The Obama-Biden Transition Team website has been generating a great deal of discussion for its innovative approaches and potential effects (or lack thereof) on key aspects of federal government policymaking. The recent Join the Discussion: Healthcare feature on the Change.gov blog stimulated a 3,701-comment-conversation about important health care issues.
But wait! There’s more!
The video response from former Senator (and head of the Obama healthcare transition team, at least until his HHS nomination is announced) Tom Daschle and Laura Arnonson (Obama healthcare policy team member) regarding the healthcare discussion generated over 4,400 comments since Tuesday afternoon — and counting!
Open, extensive conversations about healthcare issues and policy ideas are obviously very near and dear to our heart here at Disruptive Women. But what impact, if any, do you think the Change.gov approach will have on healthcare reform? What are your reactions to Daschle and Aronson’s video response to the blog comment discussion?
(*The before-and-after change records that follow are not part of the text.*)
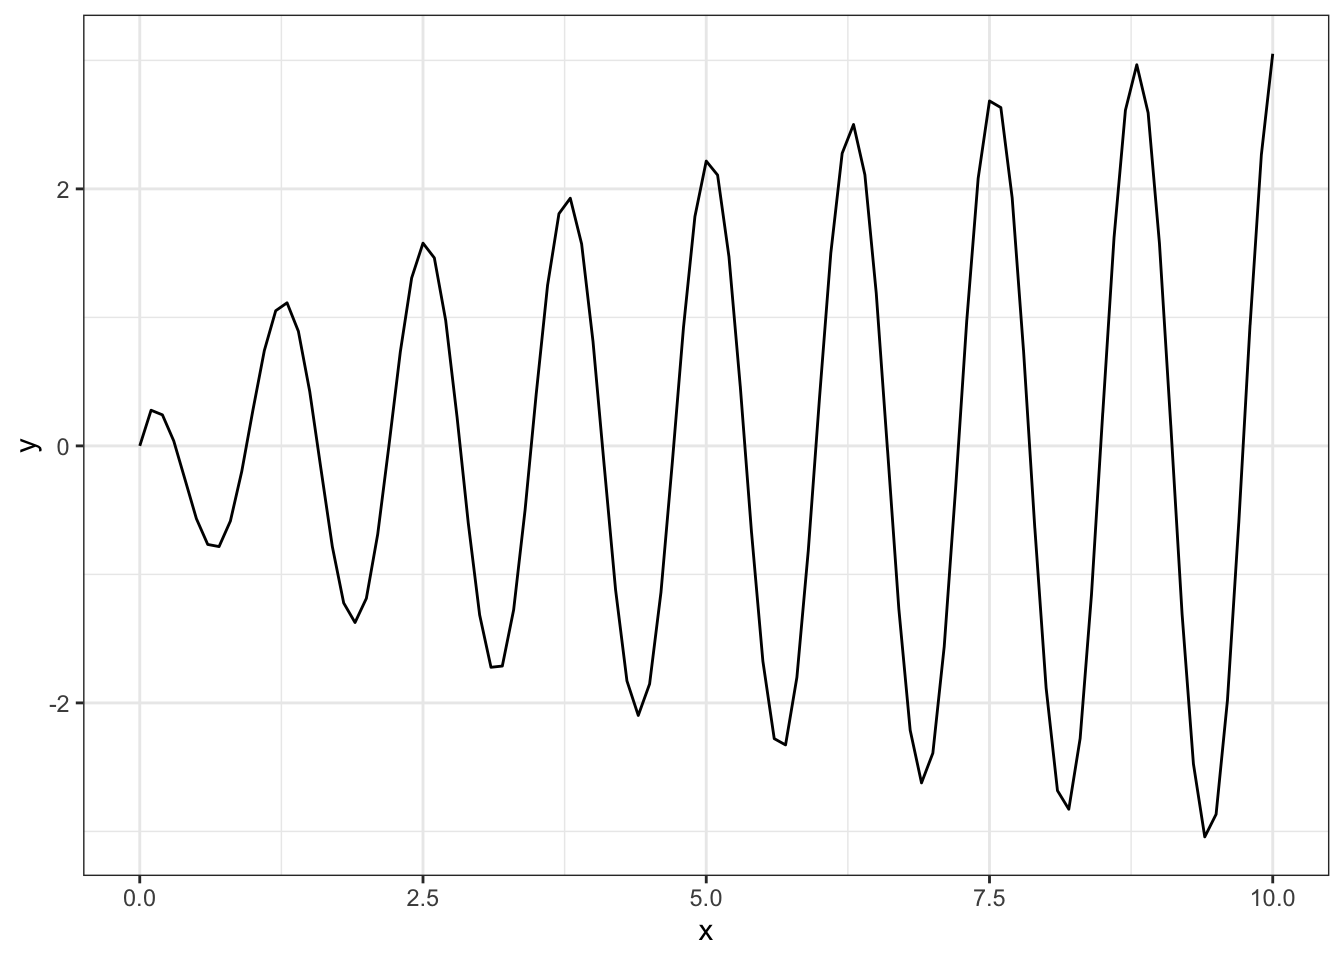
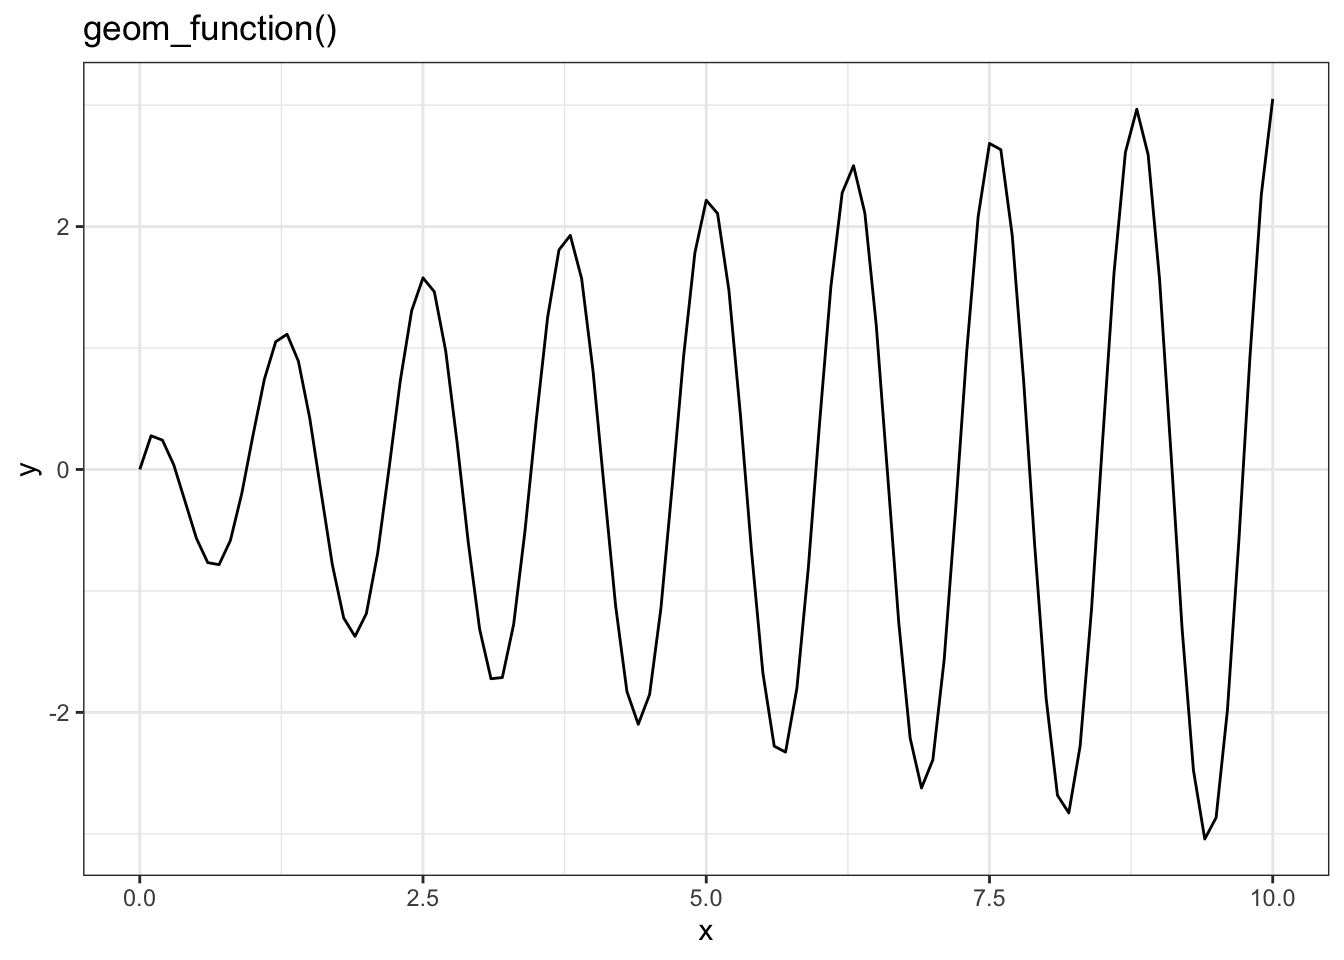
28

diff --git a/programming/functions.html b/programming/functions.html
@@ -7,7 +7,7 @@
 <meta name="viewport" content="width=device-width, initial-scale=1.0, user-scalable=yes">
 
 
-<title>WebR - Functions</title>
+<title>WebR - functions</title>
 <style>
 code{white-space: pre-wrap;}
 span.smallcaps{font-variant: small-caps;}
@@ -19,6 +19,40 @@ ul.task-list li input[type="checkbox"] {
   width: 0.8em;
   margin: 0 0.8em 0.2em -1em; /* quarto-specific, see https://github.com/quarto-dev/quarto-cli/issues/4556 */ 
   vertical-align: middle;
+}
+/* CSS for syntax highlighting */
+pre > code.sourceCode { white-space: pre; position: relative; }
+pre > code.sourceCode > span { line-height: 1.25; }
+pre > code.sourceCode > span:empty { height: 1.2em; }
+.sourceCode { overflow: visible; }
+code.sourceCode > span { color: inherit; text-decoration: inherit; }
+div.sourceCode { margin: 1em 0; }
+pre.sourceCode { margin: 0; }
+@media screen {
+div.sourceCode { overflow: auto; }
+}
+@media print {
+pre > code.sourceCode { white-space: pre-wrap; }
+pre > code.sourceCode > span { text-indent: -5em; padding-left: 5em; }
+}
+pre.numberSource code
+  { counter-reset: source-line 0; }
+pre.numberSource code > span
+  { position: relative; left: -4em; counter-increment: source-line; }
+pre.numberSource code > span > a:first-child::before
+  { content: counter(source-line);
+    position: relative; left: -1em; text-align: right; vertical-align: baseline;
+    border: none; display: inline-block;
+    -webkit-touch-callout: none; -webkit-user-select: none;
+    -khtml-user-select: none; -moz-user-select: none;
+    -ms-user-select: none; user-select: none;
+    padding: 0 4px; width: 4em;
+  }
+pre.numberSource { margin-left: 3em;  padding-left: 4px; }
+div.sourceCode
+  {   }
+@media screen {
+pre > code.sourceCode > span > a:first-child::before { text-decoration: underline; }
 }
 </style>
 
@@ -404,14 +438,21 @@ ul.task-list li input[type="checkbox"] {
 <div id="quarto-sidebar-glass" class="quarto-sidebar-collapse-item" data-bs-toggle="collapse" data-bs-target=".quarto-sidebar-collapse-item"></div>
 <!-- margin-sidebar -->
     <div id="quarto-margin-sidebar" class="sidebar margin-sidebar">
-        
-    <div class="quarto-alternate-formats"><h2>Other Formats</h2><ul><li><a href="functions.pdf"><i class="bi bi-file-pdf"></i>PDF</a></li></ul></div></div>
+        <nav id="TOC" role="doc-toc" class="toc-active">
+    <h2 id="toc-title">On this page</h2>
+   
+  <ul>
+  <li><a href="#library" id="toc-library" class="nav-link active" data-scroll-target="#library"><span class="header-section-number">1</span> Library</a></li>
+  <li><a href="#functions" id="toc-functions" class="nav-link" data-scroll-target="#functions"><span class="header-section-number">2</span> Functions</a></li>
+  </ul>
+<div class="quarto-alternate-formats"><h2>Other Formats</h2><ul><li><a href="functions.pdf"><i class="bi bi-file-pdf"></i>PDF</a></li></ul></div></nav>
+    </div>
 <!-- main -->
 <main class="content" id="quarto-document-content">
 
 <header id="title-block-header" class="quarto-title-block default"><nav class="quarto-page-breadcrumbs quarto-title-breadcrumbs d-none d-lg-block" aria-label="breadcrumb"><ol class="breadcrumb"><li class="breadcrumb-item"><a href="../programming/functions.html">Programming</a></li><li class="breadcrumb-item"><a href="../programming/functions.html">functions</a></li></ol></nav>
 <div class="quarto-title">
-<h1 class="title">Functions</h1>
+<h1 class="title">functions</h1>
 </div>
 
 
@@ -428,8 +469,34 @@ ul.task-list li input[type="checkbox"] {
 </header>
 
 
+<section id="library" class="level2" data-number="1">
+<h2 data-number="1" class="anchored" data-anchor-id="library"><span class="header-section-number">1</span> Library</h2>
+<div class="cell">
+<div class="sourceCode cell-code" id="cb1"><pre class="sourceCode r code-with-copy"><code class="sourceCode r"><span id="cb1-1"><a href="#cb1-1" aria-hidden="true" tabindex="-1"></a><span class="fu">library</span>(tidyverse)</span></code><button title="Copy to Clipboard" class="code-copy-button"><i class="bi"></i></button></pre></div>
+</div>
+</section>
+<section id="functions" class="level2" data-number="2">
+<h2 data-number="2" class="anchored" data-anchor-id="functions"><span class="header-section-number">2</span> Functions</h2>
+<div class="cell">
+<div class="sourceCode cell-code" id="cb2"><pre class="sourceCode r code-with-copy"><code class="sourceCode r"><span id="cb2-1"><a href="#cb2-1" aria-hidden="true" tabindex="-1"></a><span class="co"># an example of single parameter</span></span>
+<span id="cb2-2"><a href="#cb2-2" aria-hidden="true" tabindex="-1"></a></span>
+<span id="cb2-3"><a href="#cb2-3" aria-hidden="true" tabindex="-1"></a>f <span class="ot">&lt;-</span> <span class="cf">function</span>(x){</span>
+<span id="cb2-4"><a href="#cb2-4" aria-hidden="true" tabindex="-1"></a>  {(x<span class="dv">-1</span>)<span class="sc">^</span><span class="dv">2</span>}<span class="sc">*</span>(x<span class="sc">+</span><span class="dv">3</span>)</span>
+<span id="cb2-5"><a href="#cb2-5" aria-hidden="true" tabindex="-1"></a>}</span>
+<span id="cb2-6"><a href="#cb2-6" aria-hidden="true" tabindex="-1"></a>x <span class="ot">=</span> <span class="fu">seq</span>(<span class="sc">-</span><span class="dv">2</span>,<span class="dv">2</span>)</span>
+<span id="cb2-7"><a href="#cb2-7" aria-hidden="true" tabindex="-1"></a><span class="fu">data.frame</span>(x, <span class="at">y=</span><span class="fu">f</span>(x))</span></code><button title="Copy to Clipboard" class="code-copy-button"><i class="bi"></i></button></pre></div>
+<div class="cell-output cell-output-stdout">
+<pre><code>   x y
+1 -2 9
+2 -1 8
+3  0 3
+4  1 0
+5  2 5</code></pre>
+</div>
+</div>
 
 
+</section>
 
 </main> <!-- /main -->
 <script id="quarto-html-after-body" type="application/javascript">

diff --git a/ggplots/curves.html b/ggplots/curves.html
@@ -480,7 +480,9 @@ pre > code.sourceCode > span > a:first-child::before { text-decoration: underlin
 <h2 data-number="2" class="anchored" data-anchor-id="baser-curve"><span class="header-section-number">2</span> BaseR:: curve()</h2>
 <p><code>curve()</code> is a useful baseR function for plotting continuous functions in R. The ggplot equivalent is <code>geom_function()</code> as shown below.</p>
 <div class="cell">
-<div class="sourceCode cell-code" id="cb2"><pre class="sourceCode r code-with-copy"><code class="sourceCode r"><span id="cb2-1"><a href="#cb2-1" aria-hidden="true" tabindex="-1"></a><span class="fu">curve</span>(<span class="fu">sqrt</span>(x)<span class="sc">*</span><span class="fu">cos</span>(<span class="dv">5</span><span class="sc">*</span>x), <span class="at">from=</span><span class="dv">0</span>, <span class="at">to=</span><span class="dv">10</span>)</span></code><button title="Copy to Clipboard" class="code-copy-button"><i class="bi"></i></button></pre></div>
+<div class="sourceCode cell-code" id="cb2"><pre class="sourceCode r code-with-copy"><code class="sourceCode r"><span id="cb2-1"><a href="#cb2-1" aria-hidden="true" tabindex="-1"></a>ylim<span class="ot">=</span><span class="fu">c</span>(<span class="sc">-</span><span class="dv">3</span>,<span class="dv">12</span>)</span>
+<span id="cb2-2"><a href="#cb2-2" aria-hidden="true" tabindex="-1"></a><span class="fu">curve</span>({(x<span class="dv">-1</span>)<span class="sc">^</span><span class="dv">2</span>}<span class="sc">*</span>(x<span class="sc">+</span><span class="dv">3</span>), <span class="at">from=</span><span class="sc">-</span><span class="dv">3</span>, <span class="at">to=</span><span class="dv">2</span>, <span class="at">col=</span><span class="st">"blue"</span>, <span class="at">lwd=</span><span class="dv">2</span>, <span class="at">ylim=</span>ylim, <span class="at">main=</span><span class="st">'curve()'</span>, <span class="at">ylab=</span><span class="st">"y"</span>)</span>
+<span id="cb2-3"><a href="#cb2-3" aria-hidden="true" tabindex="-1"></a><span class="fu">curve</span>(<span class="fu">sin</span>(x<span class="sc">^</span><span class="dv">2</span>)<span class="sc">+</span><span class="dv">4</span>,  <span class="at">from=</span><span class="sc">-</span><span class="dv">3</span>, <span class="at">to=</span><span class="dv">2</span>, <span class="at">col=</span><span class="st">"red"</span>,  <span class="at">lwd=</span><span class="dv">2</span>,  <span class="at">ylim=</span>ylim,<span class="at">ylab=</span><span class="st">"y"</span>, <span class="at">add=</span><span class="cn">TRUE</span>)</span></code><button title="Copy to Clipboard" class="code-copy-button"><i class="bi"></i></button></pre></div>
 <div class="cell-output-display">
 <div>
 <figure class="figure">
@@ -499,7 +501,8 @@ pre > code.sourceCode > span > a:first-child::before { text-decoration: underlin
 <span id="cb3-4"><a href="#cb3-4" aria-hidden="true" tabindex="-1"></a>}</span>
 <span id="cb3-5"><a href="#cb3-5" aria-hidden="true" tabindex="-1"></a><span class="fu">ggplot</span>(<span class="fu">data.frame</span>(x), <span class="fu">aes</span>(<span class="at">x=</span>x))<span class="sc">+</span></span>
 <span id="cb3-6"><a href="#cb3-6" aria-hidden="true" tabindex="-1"></a>  <span class="fu">geom_function</span>(<span class="at">fun=</span>fn)<span class="sc">+</span></span>
-<span id="cb3-7"><a href="#cb3-7" aria-hidden="true" tabindex="-1"></a>  <span class="fu">theme_bw</span>()</span></code><button title="Copy to Clipboard" class="code-copy-button"><i class="bi"></i></button></pre></div>
+<span id="cb3-7"><a href="#cb3-7" aria-hidden="true" tabindex="-1"></a>  <span class="fu">theme_bw</span>()<span class="sc">+</span></span>
+<span id="cb3-8"><a href="#cb3-8" aria-hidden="true" tabindex="-1"></a>  <span class="fu">ggtitle</span>(<span class="st">"geom_function()"</span>)</span></code><button title="Copy to Clipboard" class="code-copy-button"><i class="bi"></i></button></pre></div>
 <div class="cell-output-display">
 <div>
 <figure class="figure">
Here’s the video from Daschle and Aronson:
Over on his Washington Monthly Political Animal blog, Steve Benen noted the historical significance of the Change.gov blog, even though “the idea of setting up a website and accepting public comments doesn’t sound especially revolutionary” at first glance:
Historically, government-related sites have avoided public comments. The medium was about one-way communication, not two. To this extent, we’re already seeing the beginnings of a significant shift. George W. Bush ran an operation that stifled dissent and kept opposing viewpoints as far away from policy makers as possible.
On the ZDNet Healthcare blog, Dana Blankenhorn considered how the President-Elect’s effort “to drive the health care debate, from the bottom up” might affect the health care reform process, especially considering “how policy debates typically play out”:
Interest groups lay down markers, then go into small meetings and hash something out, which goes to Congress in order to die. The question is whether the Internet will be allowed to break through this.
The question is whether ordinary citizens who are not inclined to support the new Administration will participate, or whether they will rely on top-down organizations to oppose it.
On Covering Health, Ed Silverman reacted to the blog discussion and video response from Daschle and Arnonson, which, he explained, reviewed “a couple of key issues and the overall response to their effort”:
To be candid, there wasn’t much said that we don’t already know. Daschle, at various turns, says things such as, “We need to really put the emphasis on prevention” and later, “We need to contain costs.” To be fair, the willingness to engage the public in this way is worth noting. After all, when was the last time that HHS Secretary Mike Leavitt deliberately spoke to Americans by way of YouTube? Send us a clip if you have one. Meanwhile, Daschle promises more online discussions are forthcoming. (more…)